Data extracted from a collection:
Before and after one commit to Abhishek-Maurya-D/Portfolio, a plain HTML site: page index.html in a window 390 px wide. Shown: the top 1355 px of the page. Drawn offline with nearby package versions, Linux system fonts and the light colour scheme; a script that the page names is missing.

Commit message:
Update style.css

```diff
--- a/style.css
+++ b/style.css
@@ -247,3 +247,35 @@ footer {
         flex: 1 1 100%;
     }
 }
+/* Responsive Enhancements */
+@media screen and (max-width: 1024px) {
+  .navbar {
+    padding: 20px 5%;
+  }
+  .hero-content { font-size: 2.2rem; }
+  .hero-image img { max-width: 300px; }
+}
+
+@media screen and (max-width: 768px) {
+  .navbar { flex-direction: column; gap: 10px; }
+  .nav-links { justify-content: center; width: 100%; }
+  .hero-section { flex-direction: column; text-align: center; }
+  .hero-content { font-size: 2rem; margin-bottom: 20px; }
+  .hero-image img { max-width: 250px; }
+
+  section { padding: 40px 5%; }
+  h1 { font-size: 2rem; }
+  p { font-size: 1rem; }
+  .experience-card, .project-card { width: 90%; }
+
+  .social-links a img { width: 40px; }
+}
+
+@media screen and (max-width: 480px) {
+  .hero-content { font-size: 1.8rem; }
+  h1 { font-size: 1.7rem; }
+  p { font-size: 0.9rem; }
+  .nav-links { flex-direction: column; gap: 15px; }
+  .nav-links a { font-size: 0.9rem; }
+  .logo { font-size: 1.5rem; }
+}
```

_Exercise_. The answer must consist of every line from the entries that holds the string "hero".

_Written reply_.
+  .hero-content { font-size: 2.2rem; }
+  .hero-image img { max-width: 300px; }
+  .hero-section { flex-direction: column; text-align: center; }
+  .hero-content { font-size: 2rem; margin-bottom: 20px; }
+  .hero-image img { max-width: 250px; }
+  .hero-content { font-size: 1.8rem; }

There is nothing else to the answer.